Input data:
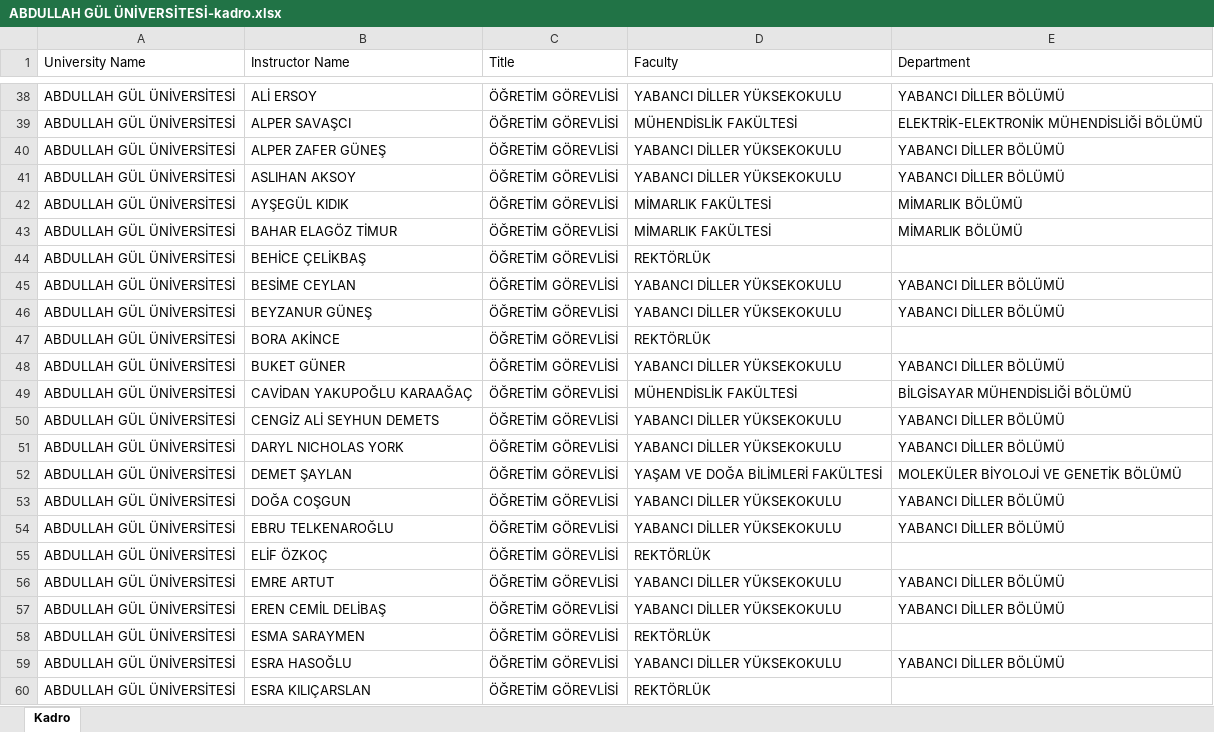
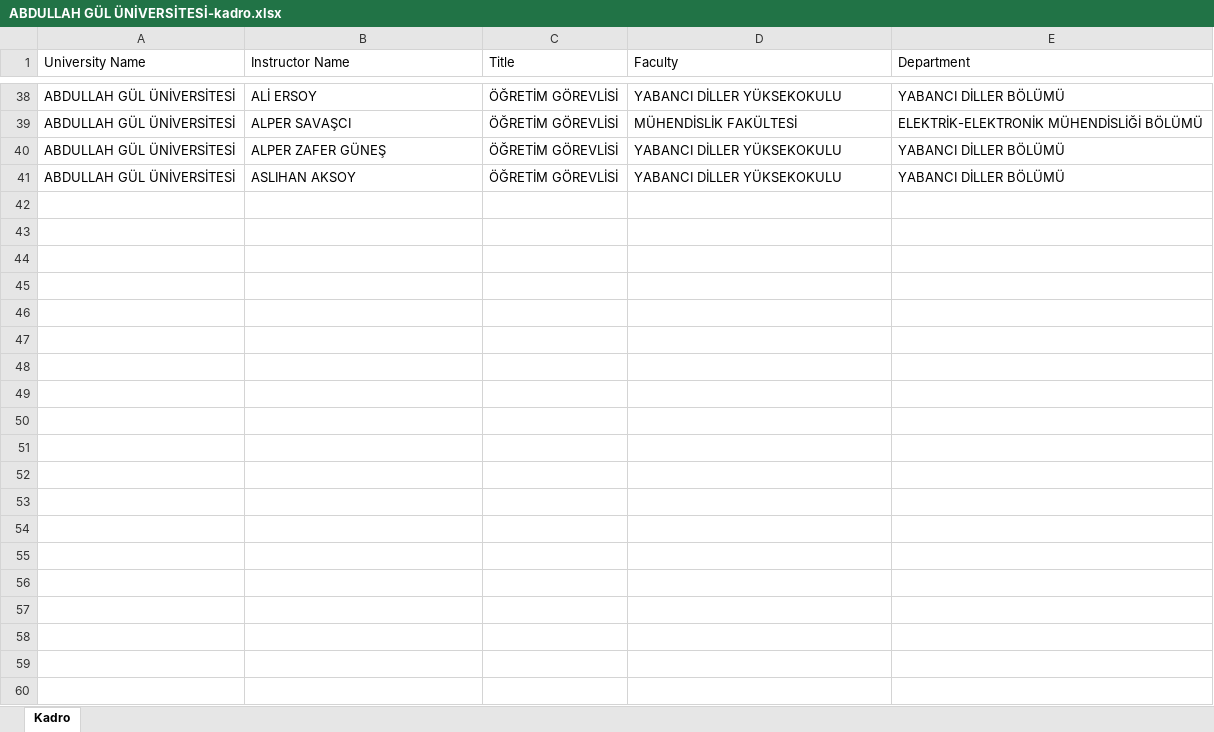
Before and after one commit to gamzeadbll/CS552, an Excel workbook: data/ABDULLAH GÜL ÜNİVERSİTESİ-kadro.xlsx, sheet Kadro, drawn as a sheet; only a part is shown, gaps mark what is left out; values as stored, in another font and other column widths than the file's, no borders; the diff covers the shown part only; the diff names each change by its address in the sheet, - before the commit and + after, or states it on an @@ line.

```diff
--- a/data/ABDULLAH GÜL ÜNİVERSİTESİ-kadro.xlsx (sheet Kadro)
+++ b/data/ABDULLAH GÜL ÜNİVERSİTESİ-kadro.xlsx (sheet Kadro)
-row 42: ABDULLAH GÜL ÜNİVERSİTESİ | AYŞEGÜL KIDIK | ÖĞRETİM GÖREVLİSİ | MİMARLIK FAKÜLTESİ | MİMARLIK BÖLÜMÜ
-row 43: ABDULLAH GÜL ÜNİVERSİTESİ | BAHAR ELAGÖZ TİMUR | ÖĞRETİM GÖREVLİSİ | MİMARLIK FAKÜLTESİ | MİMARLIK BÖLÜMÜ
-row 44: ABDULLAH GÜL ÜNİVERSİTESİ | BEHİCE ÇELİKBAŞ | ÖĞRETİM GÖREVLİSİ | REKTÖRLÜK
-row 45: ABDULLAH GÜL ÜNİVERSİTESİ | BESİME CEYLAN | ÖĞRETİM GÖREVLİSİ | YABANCI DİLLER YÜKSEKOKULU | YABANCI DİLLER BÖLÜMÜ
-row 46: ABDULLAH GÜL ÜNİVERSİTESİ | BEYZANUR GÜNEŞ | ÖĞRETİM GÖREVLİSİ | YABANCI DİLLER YÜKSEKOKULU | YABANCI DİLLER BÖLÜMÜ
-row 47: ABDULLAH GÜL ÜNİVERSİTESİ | BORA AKİNCE | ÖĞRETİM GÖREVLİSİ | REKTÖRLÜK
-row 48: ABDULLAH GÜL ÜNİVERSİTESİ | BUKET GÜNER | ÖĞRETİM GÖREVLİSİ | YABANCI DİLLER YÜKSEKOKULU | YABANCI DİLLER BÖLÜMÜ
-row 49: ABDULLAH GÜL ÜNİVERSİTESİ | CAVİDAN YAKUPOĞLU KARAAĞAÇ | ÖĞRETİM GÖREVLİSİ | MÜHENDİSLİK FAKÜLTESİ | BİLGİSAYAR MÜHENDİSLİĞİ BÖLÜMÜ
-row 50: ABDULLAH GÜL ÜNİVERSİTESİ | CENGİZ ALİ SEYHUN DEMETS | ÖĞRETİM GÖREVLİSİ | YABANCI DİLLER YÜKSEKOKULU | YABANCI DİLLER BÖLÜMÜ
-row 51: ABDULLAH GÜL ÜNİVERSİTESİ | DARYL NICHOLAS YORK | ÖĞRETİM GÖREVLİSİ | YABANCI DİLLER YÜKSEKOKULU | YABANCI DİLLER BÖLÜMÜ
-row 52: ABDULLAH GÜL ÜNİVERSİTESİ | DEMET ŞAYLAN | ÖĞRETİM GÖREVLİSİ | YAŞAM VE DOĞA BİLİMLERİ FAKÜLTESİ | MOLEKÜLER BİYOLOJİ VE GENETİK BÖLÜMÜ
-row 53: ABDULLAH GÜL ÜNİVERSİTESİ | DOĞA COŞGUN | ÖĞRETİM GÖREVLİSİ | YABANCI DİLLER YÜKSEKOKULU | YABANCI DİLLER BÖLÜMÜ
-row 54: ABDULLAH GÜL ÜNİVERSİTESİ | EBRU TELKENAROĞLU | ÖĞRETİM GÖREVLİSİ | YABANCI DİLLER YÜKSEKOKULU | YABANCI DİLLER BÖLÜMÜ
-row 55: ABDULLAH GÜL ÜNİVERSİTESİ | ELİF ÖZKOÇ | ÖĞRETİM GÖREVLİSİ | REKTÖRLÜK
-row 56: ABDULLAH GÜL ÜNİVERSİTESİ | EMRE ARTUT | ÖĞRETİM GÖREVLİSİ | YABANCI DİLLER YÜKSEKOKULU | YABANCI DİLLER BÖLÜMÜ
-row 57: ABDULLAH GÜL ÜNİVERSİTESİ | EREN CEMİL DELİBAŞ | ÖĞRETİM GÖREVLİSİ | YABANCI DİLLER YÜKSEKOKULU | YABANCI DİLLER BÖLÜMÜ
-row 58: ABDULLAH GÜL ÜNİVERSİTESİ | ESMA SARAYMEN | ÖĞRETİM GÖREVLİSİ | REKTÖRLÜK
-row 59: ABDULLAH GÜL ÜNİVERSİTESİ | ESRA HASOĞLU | ÖĞRETİM GÖREVLİSİ | YABANCI DİLLER YÜKSEKOKULU | YABANCI DİLLER BÖLÜMÜ
-row 60: ABDULLAH GÜL ÜNİVERSİTESİ | ESRA KILIÇARSLAN | ÖĞRETİM GÖREVLİSİ | REKTÖRLÜK
```
Also changed, not shown: 21 removed rows elsewhere in this sheet, data/MUŞ ALPARSLAN ÜNİVERSİTESİ-kadro.xlsx, data/universities.xlsx, 41 other files.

What this task involves:
Scan the lines above for the word "REKTÖRLÜK" and copy every one where it occurs.

Result:
-row 44: ABDULLAH GÜL ÜNİVERSİTESİ | BEHİCE ÇELİKBAŞ | ÖĞRETİM GÖREVLİSİ | REKTÖRLÜK
-row 47: ABDULLAH GÜL ÜNİVERSİTESİ | BORA AKİNCE | ÖĞRETİM GÖREVLİSİ | REKTÖRLÜK
-row 55: ABDULLAH GÜL ÜNİVERSİTESİ | ELİF ÖZKOÇ | ÖĞRETİM GÖREVLİSİ | REKTÖRLÜK
-row 58: ABDULLAH GÜL ÜNİVERSİTESİ | ESMA SARAYMEN | ÖĞRETİM GÖREVLİSİ | REKTÖRLÜK
-row 60: ABDULLAH GÜL ÜNİVERSİTESİ | ESRA KILIÇARSLAN | ÖĞRETİM GÖREVLİSİ | REKTÖRLÜK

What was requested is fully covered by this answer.